The pieces that were chosen by Abraham and Yaniv Dinur, the performance’s conductor and the director of orchestral activities for the Department of Performing Arts, reflect a moment of conscious change during the time period that each was written. “The piece by Beethoven, Fantasy in C minor for piano, chorus, and orchestra, Op. 80—more commonly known as the Choral Fantasy, is the first significant attempt to bring choral and vocal forces into the symphonic medium,” says Abraham. “The Wagner piece from Tristan and Isolde very much pushes the boundaries of what is functional tonality. The Pärt piece, Te Deum, showcases tintinnabuli, a new style of music he created.”  

Abraham and Dinur wanted to choose pieces that highlighted each of the ensembles and their strengths. “The starting point for us was the Choral Fantasy,” says Dinur. “This special piece was written for orchestra, chorus, piano solo, and solo singers.” 

From there, they chose two other pieces that matched the multi-element theme. They wanted to include a composition that was contemporary and unusual. The Pärt piece includes a string orchestra, a magnetic tape of a recording of two notes on wind harp played by Pärt himself, and a piano that has screws placed in between the strings, which creates a new kind of sound. “We saw this as a real opportunity to do something that was outside of the norm of what is traditionally performed, particularly at universities,” says Abraham. “We wanted to introduce our students and orchestra members to a piece that is stylistically very different.”

Celebrated faculty member Yuliya Gorenman is featured in Choral Fantasy. The award-winning pianist has been called a "pianist without fear." Hailed as one of the most exciting Beethoven interpreters of her generation, her sold-out performances of all the Beethoven piano sonatas were critically acclaimed. The first volume of The Gorenman Beethoven Project: Piano Sonatas 1, 2, 3, was released to universal praise.

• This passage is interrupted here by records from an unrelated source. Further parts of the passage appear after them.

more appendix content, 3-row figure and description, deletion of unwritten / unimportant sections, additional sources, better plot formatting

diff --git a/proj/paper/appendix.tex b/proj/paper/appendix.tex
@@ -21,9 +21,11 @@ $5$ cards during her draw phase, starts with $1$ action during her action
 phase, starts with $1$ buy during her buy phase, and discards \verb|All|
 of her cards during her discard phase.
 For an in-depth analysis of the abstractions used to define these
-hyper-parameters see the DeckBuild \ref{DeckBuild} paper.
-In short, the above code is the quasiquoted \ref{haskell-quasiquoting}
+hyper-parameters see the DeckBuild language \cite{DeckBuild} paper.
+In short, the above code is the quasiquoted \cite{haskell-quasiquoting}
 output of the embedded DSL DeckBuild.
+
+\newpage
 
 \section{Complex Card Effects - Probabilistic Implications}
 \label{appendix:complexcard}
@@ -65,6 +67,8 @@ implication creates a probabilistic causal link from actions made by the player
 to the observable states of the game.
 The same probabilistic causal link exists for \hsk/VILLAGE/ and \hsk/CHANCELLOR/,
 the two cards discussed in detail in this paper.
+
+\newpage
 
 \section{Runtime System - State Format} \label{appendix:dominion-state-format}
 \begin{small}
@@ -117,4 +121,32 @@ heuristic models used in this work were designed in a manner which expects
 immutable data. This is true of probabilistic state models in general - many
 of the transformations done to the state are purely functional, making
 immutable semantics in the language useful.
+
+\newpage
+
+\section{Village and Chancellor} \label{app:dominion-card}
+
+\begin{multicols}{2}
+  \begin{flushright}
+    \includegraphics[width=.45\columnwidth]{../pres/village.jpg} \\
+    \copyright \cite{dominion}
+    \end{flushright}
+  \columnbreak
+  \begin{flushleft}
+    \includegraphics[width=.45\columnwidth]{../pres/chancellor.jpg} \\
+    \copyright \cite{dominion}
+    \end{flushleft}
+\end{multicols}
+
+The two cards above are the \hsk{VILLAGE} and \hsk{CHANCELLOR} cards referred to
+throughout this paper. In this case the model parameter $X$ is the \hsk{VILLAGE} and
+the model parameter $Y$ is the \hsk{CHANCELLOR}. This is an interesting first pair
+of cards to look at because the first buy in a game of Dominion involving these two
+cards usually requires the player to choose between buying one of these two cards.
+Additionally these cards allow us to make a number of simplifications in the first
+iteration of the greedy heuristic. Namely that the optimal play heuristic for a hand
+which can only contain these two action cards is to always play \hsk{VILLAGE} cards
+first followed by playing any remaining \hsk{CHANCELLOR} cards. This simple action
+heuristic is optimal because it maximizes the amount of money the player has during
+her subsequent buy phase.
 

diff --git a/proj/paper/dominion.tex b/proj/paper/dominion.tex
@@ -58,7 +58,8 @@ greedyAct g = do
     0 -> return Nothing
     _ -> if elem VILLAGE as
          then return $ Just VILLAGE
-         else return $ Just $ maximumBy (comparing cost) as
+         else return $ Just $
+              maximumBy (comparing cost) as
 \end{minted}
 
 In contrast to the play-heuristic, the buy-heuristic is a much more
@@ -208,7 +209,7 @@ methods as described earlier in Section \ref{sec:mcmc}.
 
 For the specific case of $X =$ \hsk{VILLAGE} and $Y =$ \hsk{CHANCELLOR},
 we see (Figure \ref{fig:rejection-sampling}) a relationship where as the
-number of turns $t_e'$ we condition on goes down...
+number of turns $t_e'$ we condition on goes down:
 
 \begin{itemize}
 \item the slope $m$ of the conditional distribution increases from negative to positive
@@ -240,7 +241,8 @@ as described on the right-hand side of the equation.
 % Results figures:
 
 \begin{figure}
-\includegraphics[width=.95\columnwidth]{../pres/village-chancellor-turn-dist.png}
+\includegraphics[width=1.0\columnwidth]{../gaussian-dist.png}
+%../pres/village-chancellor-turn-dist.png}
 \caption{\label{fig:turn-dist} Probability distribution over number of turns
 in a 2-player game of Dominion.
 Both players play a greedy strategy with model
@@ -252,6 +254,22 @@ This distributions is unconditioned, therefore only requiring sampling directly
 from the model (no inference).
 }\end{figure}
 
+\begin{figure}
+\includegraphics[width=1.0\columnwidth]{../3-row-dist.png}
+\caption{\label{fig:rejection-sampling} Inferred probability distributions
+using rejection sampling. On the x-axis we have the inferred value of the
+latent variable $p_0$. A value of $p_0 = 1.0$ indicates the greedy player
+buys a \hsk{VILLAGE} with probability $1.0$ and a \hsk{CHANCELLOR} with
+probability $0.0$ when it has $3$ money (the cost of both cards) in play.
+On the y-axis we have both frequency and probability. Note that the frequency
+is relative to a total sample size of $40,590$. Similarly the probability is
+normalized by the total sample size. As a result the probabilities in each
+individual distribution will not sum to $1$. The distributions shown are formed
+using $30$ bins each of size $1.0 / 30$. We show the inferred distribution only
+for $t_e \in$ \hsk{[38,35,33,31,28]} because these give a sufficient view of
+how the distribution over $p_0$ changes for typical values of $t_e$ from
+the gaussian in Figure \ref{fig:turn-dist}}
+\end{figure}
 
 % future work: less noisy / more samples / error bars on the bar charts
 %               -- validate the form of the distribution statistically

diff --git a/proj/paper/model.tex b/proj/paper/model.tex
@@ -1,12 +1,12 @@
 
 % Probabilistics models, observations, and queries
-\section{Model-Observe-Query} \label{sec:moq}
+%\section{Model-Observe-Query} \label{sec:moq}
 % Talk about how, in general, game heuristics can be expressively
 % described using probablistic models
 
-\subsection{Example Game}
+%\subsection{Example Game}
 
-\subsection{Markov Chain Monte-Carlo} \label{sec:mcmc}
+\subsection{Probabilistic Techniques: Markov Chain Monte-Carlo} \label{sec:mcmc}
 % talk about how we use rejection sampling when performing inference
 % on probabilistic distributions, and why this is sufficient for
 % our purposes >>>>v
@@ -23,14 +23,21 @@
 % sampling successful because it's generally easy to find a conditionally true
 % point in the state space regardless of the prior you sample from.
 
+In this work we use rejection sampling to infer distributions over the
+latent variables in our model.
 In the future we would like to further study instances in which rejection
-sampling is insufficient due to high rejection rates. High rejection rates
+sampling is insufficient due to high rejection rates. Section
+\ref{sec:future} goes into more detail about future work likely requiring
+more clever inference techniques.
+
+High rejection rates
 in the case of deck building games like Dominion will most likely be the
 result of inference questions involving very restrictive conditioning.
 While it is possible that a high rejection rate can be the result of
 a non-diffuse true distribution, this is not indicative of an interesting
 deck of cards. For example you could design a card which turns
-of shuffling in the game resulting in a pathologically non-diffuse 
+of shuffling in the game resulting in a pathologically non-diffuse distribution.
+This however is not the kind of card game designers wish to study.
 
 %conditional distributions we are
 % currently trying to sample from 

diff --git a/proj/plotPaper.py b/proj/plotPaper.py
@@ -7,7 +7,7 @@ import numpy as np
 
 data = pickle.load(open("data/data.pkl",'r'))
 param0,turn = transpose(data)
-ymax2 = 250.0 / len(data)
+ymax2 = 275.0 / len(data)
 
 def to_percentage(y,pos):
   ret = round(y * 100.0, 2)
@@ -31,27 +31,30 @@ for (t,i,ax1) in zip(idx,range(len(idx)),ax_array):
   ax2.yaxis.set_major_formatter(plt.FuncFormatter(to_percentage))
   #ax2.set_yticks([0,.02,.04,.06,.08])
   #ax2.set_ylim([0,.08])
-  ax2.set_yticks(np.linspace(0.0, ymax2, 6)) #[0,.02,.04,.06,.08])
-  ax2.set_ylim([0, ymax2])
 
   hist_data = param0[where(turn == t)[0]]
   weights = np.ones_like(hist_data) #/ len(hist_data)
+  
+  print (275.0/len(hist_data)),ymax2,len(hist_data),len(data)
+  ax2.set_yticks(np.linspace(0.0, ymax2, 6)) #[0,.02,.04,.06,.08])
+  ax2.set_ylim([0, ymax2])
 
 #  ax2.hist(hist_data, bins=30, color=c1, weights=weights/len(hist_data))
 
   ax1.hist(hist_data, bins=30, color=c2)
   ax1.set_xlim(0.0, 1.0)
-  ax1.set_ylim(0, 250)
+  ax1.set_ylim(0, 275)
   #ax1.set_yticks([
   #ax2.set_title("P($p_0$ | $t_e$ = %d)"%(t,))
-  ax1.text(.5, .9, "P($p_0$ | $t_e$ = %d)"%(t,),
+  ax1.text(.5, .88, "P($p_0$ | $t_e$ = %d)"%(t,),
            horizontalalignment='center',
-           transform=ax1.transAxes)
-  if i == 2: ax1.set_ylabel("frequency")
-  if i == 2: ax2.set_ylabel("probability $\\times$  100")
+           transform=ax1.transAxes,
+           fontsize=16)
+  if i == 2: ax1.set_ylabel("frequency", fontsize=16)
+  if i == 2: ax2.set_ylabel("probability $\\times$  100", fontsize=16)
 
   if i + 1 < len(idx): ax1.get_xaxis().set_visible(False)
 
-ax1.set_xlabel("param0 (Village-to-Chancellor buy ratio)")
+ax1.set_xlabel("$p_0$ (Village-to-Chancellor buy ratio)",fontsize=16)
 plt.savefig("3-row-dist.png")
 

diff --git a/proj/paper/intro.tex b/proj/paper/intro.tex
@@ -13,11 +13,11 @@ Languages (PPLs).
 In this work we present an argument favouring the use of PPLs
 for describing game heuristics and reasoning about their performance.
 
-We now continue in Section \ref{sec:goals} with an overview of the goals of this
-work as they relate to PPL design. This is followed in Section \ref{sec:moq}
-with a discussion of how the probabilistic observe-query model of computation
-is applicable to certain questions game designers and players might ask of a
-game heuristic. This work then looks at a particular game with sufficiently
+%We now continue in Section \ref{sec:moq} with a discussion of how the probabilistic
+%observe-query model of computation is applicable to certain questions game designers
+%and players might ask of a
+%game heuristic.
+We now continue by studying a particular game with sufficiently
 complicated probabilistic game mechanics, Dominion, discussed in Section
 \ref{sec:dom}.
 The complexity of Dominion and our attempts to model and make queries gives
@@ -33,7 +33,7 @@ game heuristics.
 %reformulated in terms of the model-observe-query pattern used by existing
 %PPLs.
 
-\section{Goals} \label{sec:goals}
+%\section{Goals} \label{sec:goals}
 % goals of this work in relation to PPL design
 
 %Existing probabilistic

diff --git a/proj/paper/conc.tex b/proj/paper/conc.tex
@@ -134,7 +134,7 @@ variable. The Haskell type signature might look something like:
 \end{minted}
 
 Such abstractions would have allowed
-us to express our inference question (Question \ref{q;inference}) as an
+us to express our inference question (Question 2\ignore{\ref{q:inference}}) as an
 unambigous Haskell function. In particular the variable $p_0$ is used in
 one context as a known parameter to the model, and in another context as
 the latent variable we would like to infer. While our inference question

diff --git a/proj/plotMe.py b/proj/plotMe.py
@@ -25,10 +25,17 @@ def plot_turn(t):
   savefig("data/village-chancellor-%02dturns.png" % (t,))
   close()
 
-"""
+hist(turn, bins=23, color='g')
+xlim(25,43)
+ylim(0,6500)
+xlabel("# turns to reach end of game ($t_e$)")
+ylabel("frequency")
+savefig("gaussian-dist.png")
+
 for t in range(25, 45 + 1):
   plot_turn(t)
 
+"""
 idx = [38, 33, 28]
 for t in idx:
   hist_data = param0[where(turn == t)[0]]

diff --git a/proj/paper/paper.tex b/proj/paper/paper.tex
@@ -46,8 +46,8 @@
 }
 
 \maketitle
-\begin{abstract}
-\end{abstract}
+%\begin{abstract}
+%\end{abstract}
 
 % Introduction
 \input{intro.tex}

The performance will take place on Sunday, November 10, at 4:00 p.m. at the National Presbyterian Church at 4101 Nebraska Ave, NW Washington, DC. Tickets are $15 regular admission and $10 for the AU community and seniors. Tickets can be purchased online at or by calling 202-885-ARTS.